### SOURCE MATERIAL ###

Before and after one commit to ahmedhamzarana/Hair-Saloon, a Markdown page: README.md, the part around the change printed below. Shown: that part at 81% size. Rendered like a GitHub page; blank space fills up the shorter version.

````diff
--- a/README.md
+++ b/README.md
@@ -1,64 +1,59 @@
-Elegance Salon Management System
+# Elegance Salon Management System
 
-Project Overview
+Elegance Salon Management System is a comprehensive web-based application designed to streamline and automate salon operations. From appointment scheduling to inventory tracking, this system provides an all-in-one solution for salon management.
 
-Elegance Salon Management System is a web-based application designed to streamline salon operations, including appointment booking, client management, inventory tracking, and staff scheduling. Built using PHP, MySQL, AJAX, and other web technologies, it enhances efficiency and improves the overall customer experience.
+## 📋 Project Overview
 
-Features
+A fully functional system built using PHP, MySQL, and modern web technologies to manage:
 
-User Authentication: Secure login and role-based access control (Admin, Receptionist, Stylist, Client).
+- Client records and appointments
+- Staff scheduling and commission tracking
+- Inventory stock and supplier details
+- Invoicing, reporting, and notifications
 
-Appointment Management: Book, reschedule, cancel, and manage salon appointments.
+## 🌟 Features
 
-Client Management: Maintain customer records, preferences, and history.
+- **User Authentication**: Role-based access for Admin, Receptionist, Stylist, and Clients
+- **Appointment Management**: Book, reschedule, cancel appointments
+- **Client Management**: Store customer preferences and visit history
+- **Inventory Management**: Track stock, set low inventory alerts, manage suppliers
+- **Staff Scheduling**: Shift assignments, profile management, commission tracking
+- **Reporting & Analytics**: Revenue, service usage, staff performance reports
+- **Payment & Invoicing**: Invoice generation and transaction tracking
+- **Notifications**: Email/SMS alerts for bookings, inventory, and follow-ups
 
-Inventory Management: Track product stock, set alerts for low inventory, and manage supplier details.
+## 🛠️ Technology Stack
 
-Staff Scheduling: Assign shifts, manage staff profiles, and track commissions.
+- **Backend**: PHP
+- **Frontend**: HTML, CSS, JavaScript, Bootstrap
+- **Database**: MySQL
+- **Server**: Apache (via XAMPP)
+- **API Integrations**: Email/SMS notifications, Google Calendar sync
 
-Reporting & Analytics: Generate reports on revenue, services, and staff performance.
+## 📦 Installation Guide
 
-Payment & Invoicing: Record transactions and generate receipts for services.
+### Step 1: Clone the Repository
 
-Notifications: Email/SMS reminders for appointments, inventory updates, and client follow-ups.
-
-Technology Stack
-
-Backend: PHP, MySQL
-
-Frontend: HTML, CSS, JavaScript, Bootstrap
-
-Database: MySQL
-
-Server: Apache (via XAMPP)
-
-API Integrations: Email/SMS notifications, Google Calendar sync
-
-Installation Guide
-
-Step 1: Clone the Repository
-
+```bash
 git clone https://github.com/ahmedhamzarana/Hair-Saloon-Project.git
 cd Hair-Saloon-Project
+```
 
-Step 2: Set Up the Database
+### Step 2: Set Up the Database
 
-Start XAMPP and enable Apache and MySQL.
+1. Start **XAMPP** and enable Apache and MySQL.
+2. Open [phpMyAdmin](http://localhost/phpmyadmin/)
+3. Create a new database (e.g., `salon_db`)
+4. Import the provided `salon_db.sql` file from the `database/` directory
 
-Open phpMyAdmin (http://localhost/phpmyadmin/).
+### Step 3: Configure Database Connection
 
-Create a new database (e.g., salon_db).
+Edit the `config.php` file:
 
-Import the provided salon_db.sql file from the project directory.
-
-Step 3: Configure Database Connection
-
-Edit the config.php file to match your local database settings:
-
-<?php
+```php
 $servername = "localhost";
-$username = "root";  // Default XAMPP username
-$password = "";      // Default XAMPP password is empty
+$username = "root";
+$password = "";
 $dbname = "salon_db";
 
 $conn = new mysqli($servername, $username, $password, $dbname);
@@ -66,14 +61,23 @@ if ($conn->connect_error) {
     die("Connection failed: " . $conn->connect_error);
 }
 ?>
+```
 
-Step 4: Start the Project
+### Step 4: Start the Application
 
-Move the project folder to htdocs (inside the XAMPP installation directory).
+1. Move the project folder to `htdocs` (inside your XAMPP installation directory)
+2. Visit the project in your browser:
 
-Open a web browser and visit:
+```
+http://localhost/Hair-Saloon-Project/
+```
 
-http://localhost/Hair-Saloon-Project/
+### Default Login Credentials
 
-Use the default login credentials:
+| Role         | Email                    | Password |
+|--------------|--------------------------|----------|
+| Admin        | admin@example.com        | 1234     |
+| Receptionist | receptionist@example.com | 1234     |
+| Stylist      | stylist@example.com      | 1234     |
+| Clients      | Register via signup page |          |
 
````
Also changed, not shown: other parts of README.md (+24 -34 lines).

###
### SOURCE MATERIAL ###

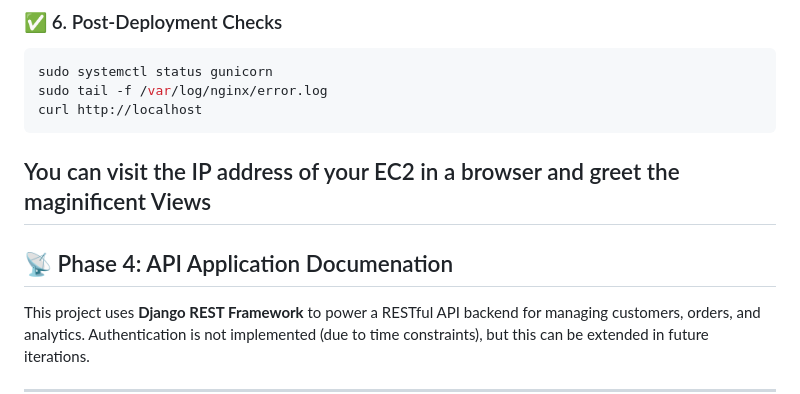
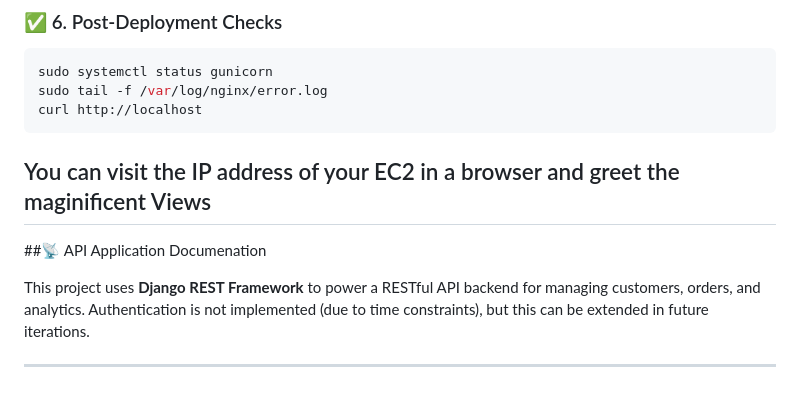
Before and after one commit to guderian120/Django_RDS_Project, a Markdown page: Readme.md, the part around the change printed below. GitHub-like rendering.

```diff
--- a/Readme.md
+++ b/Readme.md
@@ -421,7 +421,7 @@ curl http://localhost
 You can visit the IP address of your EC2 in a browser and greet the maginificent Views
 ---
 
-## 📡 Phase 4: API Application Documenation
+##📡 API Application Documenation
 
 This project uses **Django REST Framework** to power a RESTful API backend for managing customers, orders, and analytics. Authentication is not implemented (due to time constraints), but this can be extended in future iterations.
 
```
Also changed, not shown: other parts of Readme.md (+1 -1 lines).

###

> **TASK STATEMENT**: Count the lines above that include the string "Calendar". Write only the number.

> **OUTPUT BELOW**: 2